Something for Everyone
Like most of its spiritual kin in the brewtherhood, Granite City demonstrates an egalitarian approach to its new market, treating nominal competitors more like peers and colleagues by augmenting its own line of seven to ten in-house beers with an array of local favorites. The food menu, meanwhile, doesn’t seem to want to leave anybody out either, casting a wide net that encompasses steaks, salads, seafood, flatbreads, burgers and sandwiches without giving a clear-cut preference to any one genre.

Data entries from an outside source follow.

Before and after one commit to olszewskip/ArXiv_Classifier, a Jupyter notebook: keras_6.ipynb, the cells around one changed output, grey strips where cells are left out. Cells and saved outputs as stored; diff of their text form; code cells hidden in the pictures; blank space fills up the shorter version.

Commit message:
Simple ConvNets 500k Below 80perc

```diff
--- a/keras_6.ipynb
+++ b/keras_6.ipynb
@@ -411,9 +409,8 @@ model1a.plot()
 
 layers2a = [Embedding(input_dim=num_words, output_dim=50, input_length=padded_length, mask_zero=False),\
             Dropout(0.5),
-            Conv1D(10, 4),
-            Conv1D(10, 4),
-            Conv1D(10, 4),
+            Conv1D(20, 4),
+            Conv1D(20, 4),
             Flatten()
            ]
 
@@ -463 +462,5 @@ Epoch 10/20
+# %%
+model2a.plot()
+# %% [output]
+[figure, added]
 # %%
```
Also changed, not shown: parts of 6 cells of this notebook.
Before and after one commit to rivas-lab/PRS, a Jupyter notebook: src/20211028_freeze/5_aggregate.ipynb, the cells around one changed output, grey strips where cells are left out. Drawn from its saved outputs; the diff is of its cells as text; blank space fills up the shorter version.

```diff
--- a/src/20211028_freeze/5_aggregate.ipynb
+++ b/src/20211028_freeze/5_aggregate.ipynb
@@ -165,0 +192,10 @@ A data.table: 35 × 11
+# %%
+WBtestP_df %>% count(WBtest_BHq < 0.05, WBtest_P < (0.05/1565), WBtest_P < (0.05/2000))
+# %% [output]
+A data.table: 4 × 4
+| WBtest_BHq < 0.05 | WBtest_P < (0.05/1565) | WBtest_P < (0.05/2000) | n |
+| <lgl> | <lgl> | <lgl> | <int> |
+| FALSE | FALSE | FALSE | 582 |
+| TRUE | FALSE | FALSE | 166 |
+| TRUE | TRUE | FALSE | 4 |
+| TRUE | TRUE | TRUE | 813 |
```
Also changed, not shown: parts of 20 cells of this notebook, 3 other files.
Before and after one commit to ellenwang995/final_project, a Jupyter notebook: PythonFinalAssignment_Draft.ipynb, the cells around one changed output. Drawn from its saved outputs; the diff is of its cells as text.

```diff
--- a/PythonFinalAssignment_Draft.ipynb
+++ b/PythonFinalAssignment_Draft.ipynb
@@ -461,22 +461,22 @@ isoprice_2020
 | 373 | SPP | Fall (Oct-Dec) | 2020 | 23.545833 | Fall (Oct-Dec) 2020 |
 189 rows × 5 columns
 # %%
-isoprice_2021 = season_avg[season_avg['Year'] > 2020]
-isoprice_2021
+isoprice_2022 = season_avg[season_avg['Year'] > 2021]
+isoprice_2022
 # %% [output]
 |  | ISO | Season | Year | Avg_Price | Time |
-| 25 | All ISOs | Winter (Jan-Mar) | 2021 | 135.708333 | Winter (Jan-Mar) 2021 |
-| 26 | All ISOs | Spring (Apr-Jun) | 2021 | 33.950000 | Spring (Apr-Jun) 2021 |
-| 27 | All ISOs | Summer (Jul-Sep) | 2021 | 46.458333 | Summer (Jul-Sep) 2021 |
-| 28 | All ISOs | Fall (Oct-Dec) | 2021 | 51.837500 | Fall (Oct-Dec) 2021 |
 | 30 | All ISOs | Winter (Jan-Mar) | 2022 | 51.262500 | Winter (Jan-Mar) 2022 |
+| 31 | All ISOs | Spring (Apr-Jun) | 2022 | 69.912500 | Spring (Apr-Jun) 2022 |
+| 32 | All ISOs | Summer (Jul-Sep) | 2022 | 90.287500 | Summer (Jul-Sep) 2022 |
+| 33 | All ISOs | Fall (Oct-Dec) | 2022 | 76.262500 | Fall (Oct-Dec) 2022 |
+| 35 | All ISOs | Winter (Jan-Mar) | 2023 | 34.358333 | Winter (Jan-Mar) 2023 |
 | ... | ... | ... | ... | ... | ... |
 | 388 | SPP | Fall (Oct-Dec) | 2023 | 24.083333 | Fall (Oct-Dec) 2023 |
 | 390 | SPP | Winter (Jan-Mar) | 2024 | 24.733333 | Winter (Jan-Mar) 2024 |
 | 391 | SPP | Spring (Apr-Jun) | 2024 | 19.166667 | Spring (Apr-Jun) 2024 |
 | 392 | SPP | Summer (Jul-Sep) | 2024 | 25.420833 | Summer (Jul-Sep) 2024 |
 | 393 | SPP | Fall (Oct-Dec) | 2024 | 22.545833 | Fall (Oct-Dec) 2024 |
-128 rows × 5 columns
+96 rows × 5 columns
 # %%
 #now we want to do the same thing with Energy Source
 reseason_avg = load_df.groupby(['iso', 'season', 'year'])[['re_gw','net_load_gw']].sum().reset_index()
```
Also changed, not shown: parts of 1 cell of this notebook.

Our table turned out to be a good snapshot of this all-over-the-map philosophy, starting with the piping-hot soft pretzel sticks with a rich cheddar dipping sauce, something of a staple in the brewpub genre. From there, we moved on to mahi mahi tacos—quite good, considering that the Land of 10,000 Lakes is, puzzlingly, not known as a hotbed for fish tacos—and a margherita flatbread, loaded with impressive-for-winter tomatoes and topped by plenty of fresh basil and a drizzle of balsamic vinegar. We capped things off with a trio of mini desserts—brownie, chocolate chip cookie and apple cobbler—nestled in individual mini pans that recalled Easy-Bake Oven creations of yore. We were assured, however, that these had not been cooked under a 40-watt light bulb.
Like most things in life, there are no guarantees in the restaurant business, but as far as concept and execution go, Granite City feels like a fairly sound investment for both the chain and the hungry citizens of Naperville.
Granite City Food & Brewery
1828 Abriter Court